Exercise prompt: Of the lines below, write out exactly those from the line with "30 other files." through the line with "Before and after one commit to scozfortest/thedoor, an", both included, and skip the rest.

▽

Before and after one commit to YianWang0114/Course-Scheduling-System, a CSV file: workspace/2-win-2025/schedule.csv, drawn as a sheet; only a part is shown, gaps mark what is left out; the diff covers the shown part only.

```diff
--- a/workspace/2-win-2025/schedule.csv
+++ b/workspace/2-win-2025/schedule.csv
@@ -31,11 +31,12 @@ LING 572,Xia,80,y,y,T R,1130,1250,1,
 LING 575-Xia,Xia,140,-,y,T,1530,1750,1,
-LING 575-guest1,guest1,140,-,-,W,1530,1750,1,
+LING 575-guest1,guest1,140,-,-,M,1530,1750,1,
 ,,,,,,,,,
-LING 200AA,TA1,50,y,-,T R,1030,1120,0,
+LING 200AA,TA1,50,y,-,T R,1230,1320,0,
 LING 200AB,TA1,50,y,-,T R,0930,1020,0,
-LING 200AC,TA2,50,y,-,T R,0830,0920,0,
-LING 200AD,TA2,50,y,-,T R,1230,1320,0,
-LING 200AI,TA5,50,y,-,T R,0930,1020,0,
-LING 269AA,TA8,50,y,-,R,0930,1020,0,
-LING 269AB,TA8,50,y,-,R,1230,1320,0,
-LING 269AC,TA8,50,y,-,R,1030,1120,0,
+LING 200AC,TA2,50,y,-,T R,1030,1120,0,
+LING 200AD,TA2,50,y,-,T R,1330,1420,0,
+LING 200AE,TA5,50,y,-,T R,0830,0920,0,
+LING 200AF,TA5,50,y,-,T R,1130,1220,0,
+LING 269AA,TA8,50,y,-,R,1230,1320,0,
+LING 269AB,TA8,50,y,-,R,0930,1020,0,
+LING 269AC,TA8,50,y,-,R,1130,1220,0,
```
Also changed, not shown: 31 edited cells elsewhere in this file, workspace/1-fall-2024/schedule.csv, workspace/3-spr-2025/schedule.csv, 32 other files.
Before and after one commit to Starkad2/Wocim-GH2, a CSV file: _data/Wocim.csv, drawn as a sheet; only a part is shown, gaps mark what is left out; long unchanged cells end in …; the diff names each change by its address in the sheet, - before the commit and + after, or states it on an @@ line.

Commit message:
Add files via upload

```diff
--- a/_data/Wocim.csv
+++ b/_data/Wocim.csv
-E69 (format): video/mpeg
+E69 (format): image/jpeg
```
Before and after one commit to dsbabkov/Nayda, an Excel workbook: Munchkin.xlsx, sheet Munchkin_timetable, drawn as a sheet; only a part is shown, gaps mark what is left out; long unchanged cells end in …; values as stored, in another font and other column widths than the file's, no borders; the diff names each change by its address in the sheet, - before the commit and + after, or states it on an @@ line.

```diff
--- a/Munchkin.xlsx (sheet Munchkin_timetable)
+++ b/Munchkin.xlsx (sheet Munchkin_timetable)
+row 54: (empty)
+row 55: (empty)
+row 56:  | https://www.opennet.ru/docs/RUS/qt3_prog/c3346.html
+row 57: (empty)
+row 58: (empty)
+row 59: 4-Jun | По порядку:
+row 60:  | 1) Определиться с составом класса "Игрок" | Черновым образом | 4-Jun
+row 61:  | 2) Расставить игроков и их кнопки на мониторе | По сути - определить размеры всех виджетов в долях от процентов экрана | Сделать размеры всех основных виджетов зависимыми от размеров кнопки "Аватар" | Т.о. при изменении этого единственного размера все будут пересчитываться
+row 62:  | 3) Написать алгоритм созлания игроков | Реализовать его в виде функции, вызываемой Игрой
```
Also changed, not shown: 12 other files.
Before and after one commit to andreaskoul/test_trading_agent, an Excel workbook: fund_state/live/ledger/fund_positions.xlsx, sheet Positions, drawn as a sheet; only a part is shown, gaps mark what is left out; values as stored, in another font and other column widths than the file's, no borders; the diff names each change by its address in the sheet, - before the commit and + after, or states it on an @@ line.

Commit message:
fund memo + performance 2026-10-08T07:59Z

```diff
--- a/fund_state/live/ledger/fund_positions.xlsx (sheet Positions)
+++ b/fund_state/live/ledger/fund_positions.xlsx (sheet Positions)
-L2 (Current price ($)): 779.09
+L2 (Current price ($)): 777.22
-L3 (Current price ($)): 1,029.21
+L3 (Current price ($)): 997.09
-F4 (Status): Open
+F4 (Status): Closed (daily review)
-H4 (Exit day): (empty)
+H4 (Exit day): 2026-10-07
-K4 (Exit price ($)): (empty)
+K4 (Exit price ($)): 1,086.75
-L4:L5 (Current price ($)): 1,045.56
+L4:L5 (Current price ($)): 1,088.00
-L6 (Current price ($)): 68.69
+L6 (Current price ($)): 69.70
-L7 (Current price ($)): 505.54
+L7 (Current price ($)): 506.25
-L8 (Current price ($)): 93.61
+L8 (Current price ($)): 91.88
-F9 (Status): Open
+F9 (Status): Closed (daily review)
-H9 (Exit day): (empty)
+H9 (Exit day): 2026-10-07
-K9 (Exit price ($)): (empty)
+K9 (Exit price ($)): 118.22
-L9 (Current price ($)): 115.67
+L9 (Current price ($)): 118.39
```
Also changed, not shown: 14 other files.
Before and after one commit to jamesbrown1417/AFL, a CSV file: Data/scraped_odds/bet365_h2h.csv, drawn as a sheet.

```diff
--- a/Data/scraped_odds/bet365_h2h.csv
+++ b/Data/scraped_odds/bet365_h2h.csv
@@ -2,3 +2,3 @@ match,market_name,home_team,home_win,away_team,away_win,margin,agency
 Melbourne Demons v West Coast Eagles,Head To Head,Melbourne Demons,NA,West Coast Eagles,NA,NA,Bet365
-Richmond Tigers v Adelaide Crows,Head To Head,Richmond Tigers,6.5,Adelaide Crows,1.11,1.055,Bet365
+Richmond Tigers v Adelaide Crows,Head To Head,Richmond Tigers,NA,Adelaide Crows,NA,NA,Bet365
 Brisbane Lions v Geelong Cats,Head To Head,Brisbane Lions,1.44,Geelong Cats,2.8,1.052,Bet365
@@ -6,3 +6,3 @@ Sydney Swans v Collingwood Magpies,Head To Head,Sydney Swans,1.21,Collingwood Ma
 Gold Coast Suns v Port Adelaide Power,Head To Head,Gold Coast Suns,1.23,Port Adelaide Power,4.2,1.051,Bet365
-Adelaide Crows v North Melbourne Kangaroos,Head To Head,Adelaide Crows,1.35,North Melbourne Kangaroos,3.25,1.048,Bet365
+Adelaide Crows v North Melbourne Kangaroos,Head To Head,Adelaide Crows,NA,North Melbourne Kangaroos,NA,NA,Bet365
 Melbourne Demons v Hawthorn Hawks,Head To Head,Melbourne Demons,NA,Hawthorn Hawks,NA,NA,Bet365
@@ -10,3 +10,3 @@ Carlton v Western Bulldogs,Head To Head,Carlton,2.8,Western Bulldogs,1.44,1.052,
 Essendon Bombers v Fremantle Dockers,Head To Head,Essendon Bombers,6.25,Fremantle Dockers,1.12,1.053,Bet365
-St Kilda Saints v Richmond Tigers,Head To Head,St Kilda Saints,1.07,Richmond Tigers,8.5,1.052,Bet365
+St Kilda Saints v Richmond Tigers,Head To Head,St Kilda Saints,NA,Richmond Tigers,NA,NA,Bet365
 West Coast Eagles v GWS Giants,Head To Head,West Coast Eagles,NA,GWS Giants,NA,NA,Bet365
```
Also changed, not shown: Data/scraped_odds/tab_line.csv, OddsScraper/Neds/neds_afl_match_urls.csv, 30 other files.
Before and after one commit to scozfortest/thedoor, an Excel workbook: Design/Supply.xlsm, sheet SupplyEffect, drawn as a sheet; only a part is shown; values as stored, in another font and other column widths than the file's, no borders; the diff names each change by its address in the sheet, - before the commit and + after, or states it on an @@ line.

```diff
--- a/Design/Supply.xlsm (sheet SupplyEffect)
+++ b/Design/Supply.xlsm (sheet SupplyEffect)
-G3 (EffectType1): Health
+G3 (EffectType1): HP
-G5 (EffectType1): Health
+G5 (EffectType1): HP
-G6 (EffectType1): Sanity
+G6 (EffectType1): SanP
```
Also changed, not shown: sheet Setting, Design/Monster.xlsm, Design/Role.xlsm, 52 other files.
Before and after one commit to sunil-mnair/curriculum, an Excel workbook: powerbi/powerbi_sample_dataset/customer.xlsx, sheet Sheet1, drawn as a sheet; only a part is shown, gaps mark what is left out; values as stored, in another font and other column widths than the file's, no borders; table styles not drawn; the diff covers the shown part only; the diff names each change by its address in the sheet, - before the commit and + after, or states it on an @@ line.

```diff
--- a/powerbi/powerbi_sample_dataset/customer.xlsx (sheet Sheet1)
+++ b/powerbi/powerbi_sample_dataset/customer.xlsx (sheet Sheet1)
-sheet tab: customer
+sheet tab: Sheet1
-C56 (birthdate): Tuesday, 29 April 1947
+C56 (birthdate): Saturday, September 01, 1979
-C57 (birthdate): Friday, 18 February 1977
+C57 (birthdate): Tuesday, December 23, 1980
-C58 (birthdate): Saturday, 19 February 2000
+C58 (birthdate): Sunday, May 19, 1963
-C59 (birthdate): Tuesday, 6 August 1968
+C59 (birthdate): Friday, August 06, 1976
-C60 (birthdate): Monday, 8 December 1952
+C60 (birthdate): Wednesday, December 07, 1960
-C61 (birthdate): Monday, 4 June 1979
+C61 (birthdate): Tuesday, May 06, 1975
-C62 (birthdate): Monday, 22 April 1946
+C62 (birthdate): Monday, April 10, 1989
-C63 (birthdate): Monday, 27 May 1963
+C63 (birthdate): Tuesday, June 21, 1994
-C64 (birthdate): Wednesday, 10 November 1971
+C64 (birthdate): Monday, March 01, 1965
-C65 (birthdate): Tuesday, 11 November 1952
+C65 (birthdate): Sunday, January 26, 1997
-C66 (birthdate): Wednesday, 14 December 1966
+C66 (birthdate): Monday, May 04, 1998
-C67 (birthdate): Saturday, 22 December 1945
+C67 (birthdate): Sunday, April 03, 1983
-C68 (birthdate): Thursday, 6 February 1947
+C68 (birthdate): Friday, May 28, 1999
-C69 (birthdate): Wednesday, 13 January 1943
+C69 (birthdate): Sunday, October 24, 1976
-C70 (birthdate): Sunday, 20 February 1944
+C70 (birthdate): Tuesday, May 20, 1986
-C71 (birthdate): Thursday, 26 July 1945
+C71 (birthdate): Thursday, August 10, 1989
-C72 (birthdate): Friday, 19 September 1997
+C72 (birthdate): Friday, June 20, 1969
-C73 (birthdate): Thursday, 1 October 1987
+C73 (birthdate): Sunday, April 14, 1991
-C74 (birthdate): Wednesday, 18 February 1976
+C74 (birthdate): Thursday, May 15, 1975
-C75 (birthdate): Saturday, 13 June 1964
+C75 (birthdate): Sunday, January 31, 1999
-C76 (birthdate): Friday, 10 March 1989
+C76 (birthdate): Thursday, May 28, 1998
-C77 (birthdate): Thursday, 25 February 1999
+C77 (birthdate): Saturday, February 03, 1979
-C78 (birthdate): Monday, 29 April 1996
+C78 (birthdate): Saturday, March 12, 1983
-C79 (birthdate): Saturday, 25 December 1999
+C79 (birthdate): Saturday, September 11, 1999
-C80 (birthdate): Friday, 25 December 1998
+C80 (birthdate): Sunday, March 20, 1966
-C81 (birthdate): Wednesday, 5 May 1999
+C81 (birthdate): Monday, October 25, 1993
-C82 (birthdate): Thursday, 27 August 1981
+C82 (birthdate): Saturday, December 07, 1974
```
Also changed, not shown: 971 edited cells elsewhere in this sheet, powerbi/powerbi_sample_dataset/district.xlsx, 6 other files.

△

Result for this exercise:
Also changed, not shown: Data/scraped_odds/tab_line.csv, OddsScraper/Neds/neds_afl_match_urls.csv, 30 other files.
Before and after one commit to scozfortest/thedoor, an Excel workbook: Design/Supply.xlsm, sheet SupplyEffect, drawn as a sheet; only a part is shown; values as stored, in another font and other column widths than the file's, no borders; the diff names each change by its address in the sheet, - before the commit and + after, or states it on an @@ line.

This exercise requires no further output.